Illustration for article titled While Inquirer Journos Stage ‘Call In Sick And Tired’ Protest, Here’s A Reminder That No One In Philly Cared About Eagles Fans' Riots

Journalists of color and allies staged a one-day “call out sick and tired” at the Philadelphia Inquirer on Thursday, protesting an abysmal, offensive headline that appeared in Wednesday’s print edition that said, “Buildings Matter, Too,” in reference to looting and damage done by rioting in the wake of the Black Lives Matter protests.


A statement to the leadership of the paper, signed by 44 journalists, demanded immediate reform:

“We’re tired of hasty apologies and silent corrections when someone screws up. We’re tired of workshops and worksheets and diversity panels. We’re tired of working for months and years to gain the trust of our communities — communities that have long had good reason to not trust our profession — only to see that trust eroded in an instant by careless, unempathetic decisions.”

The Inquirer admitted its mistake and changed the online version of the headline: “Damaging buildings disproportionately hurts the people protesters are trying to uplift.”

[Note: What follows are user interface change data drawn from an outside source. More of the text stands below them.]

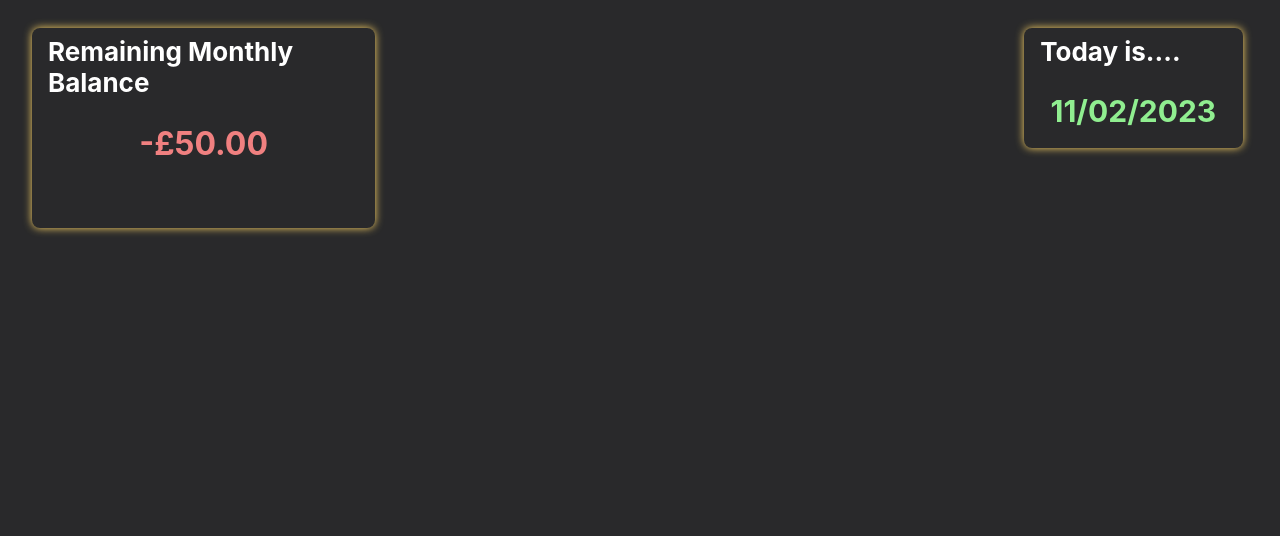
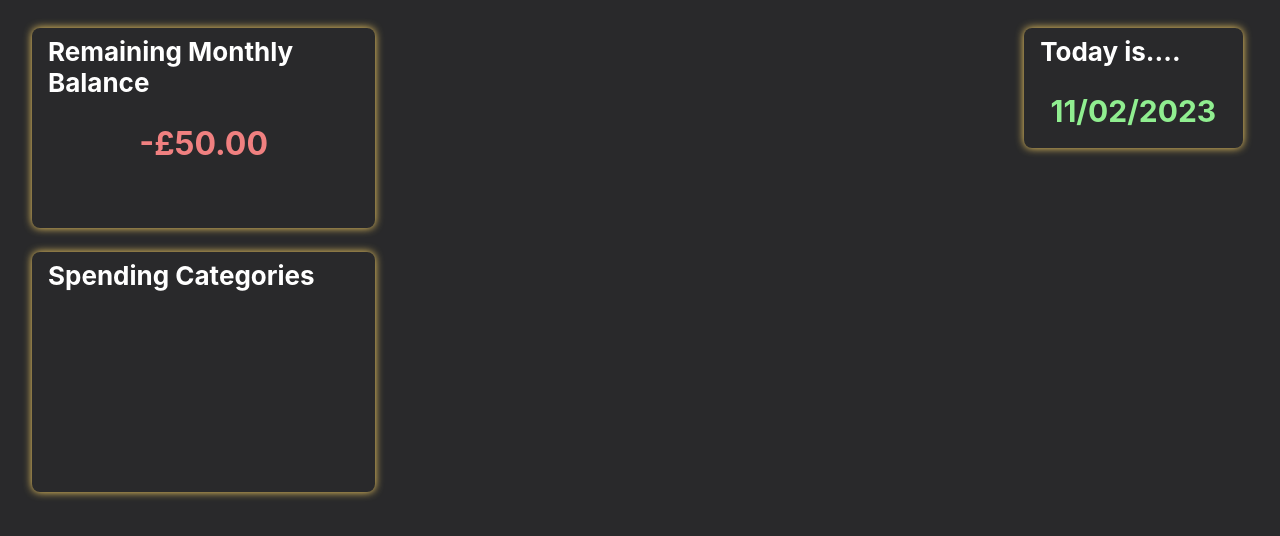
Before and after one commit to LP2851/personal-finance-tracker, a React (Create React App) app in the folder frontend/: page / in a window 1280 px wide. Shown: the top 536 px of the page. Built offline with nearby package versions, Linux system fonts and the light colour scheme.

Commit message:
basic card appears onscreen

```diff
--- a/frontend/src/App.js
+++ b/frontend/src/App.js
@@ -1,6 +1,7 @@
 import './App.css';
 import BalanceCard from "./containers/home/balance-card";
 import DateCard from "./containers/home/date-card";
+import CategoryCard from "./containers/home/category-card";
 function App() {
   return (
     <div className="App">
@@ -10,6 +11,7 @@ function App() {
             <BalanceCard />
             <DateCard />
         </div>
+            <CategoryCard />
         </div>
       </header>
     </div>
--- a/frontend/src/containers/home/category-card/index.js
+++ b/frontend/src/containers/home/category-card/index.js
@@ -3,11 +3,11 @@ import { memo } from "react";
 import styles from "./index.module.css"
 
 const CategoryCard = () => {
-
     return (
-      <CardComponent width="27.5" maxHeight="25vh">
+      <CardComponent width="27.5%" maxHeight="30vh">
           <p className={styles.title}>Spending Categories</p>
       </CardComponent>
     );
+}
 
-}
+export default memo(CategoryCard);
```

“We should not have printed it,” the paper’s editors wrote on Wednesday. “The headline offensively riffed on the Black Lives Matter movement, and suggested an equivalence between the loss of buildings and the lives of black Americans. That is unacceptable.”

Mainstream media has been guilty of covering up police violence, painting a picture of cops trying to control widespread looting when far too often, peaceful protesters have been antagonized and brutalized. That includes countless attacks on media members.


The picture above this story shows Philadelphia police in riot gear and on horseback standing idly by as rowdy people team up to pull over a large cement plant holder.


Why aren’t the police beating them with batons and shields, firing rubber bullets at them or using tear gas to get them to disperse?

It’s because they’re Eagles fans celebrating after winning the Super Bowl in 2018. Worldwide media ran reports of horrific scenes as Eagles fans set fires and destroyed property, even rioting in a “clash with police.” 


That was the least of the damage done to the city, as fans looted a gas station, fires raged, cars were flipped. One of the most iconic moments was a scene of fans collapsing the awning of the Ritz Carlton. The funny thing is that fans, media and even the police and mayor downplayed the incidents.

The Philadelphia Inquirer wrote that the celebrations were largely peaceful. In that same Inky article, Police Commissioner Richard Ross said:

“After a while you do have to relinquish the street, provided people are being peaceful,” Ross said. “You’re going to create more havoc trying to [stop them], and you have to have somewhere for people to go.”


On Monday, Philadelphia police used tear gas on a huge crowd of Black Lives Matter protesters on I-676, despite no evidence of violence by the group.

An Inquirer’s headline on the police violence on these protesters was absurdly apologetic: Philly mayor, police say tear gas was u sed as ‘last resort’ on protesters; others question tactics and call for reform.


While the Inquirer editors say they are reviewing their policies on vetting and flagging sensitive issues, it’s clear that they, along with many in media, must re-examine how they approach covering police-sourced stories.

Managing editor. Former N.Y. Daily Newser. Former broke poker player.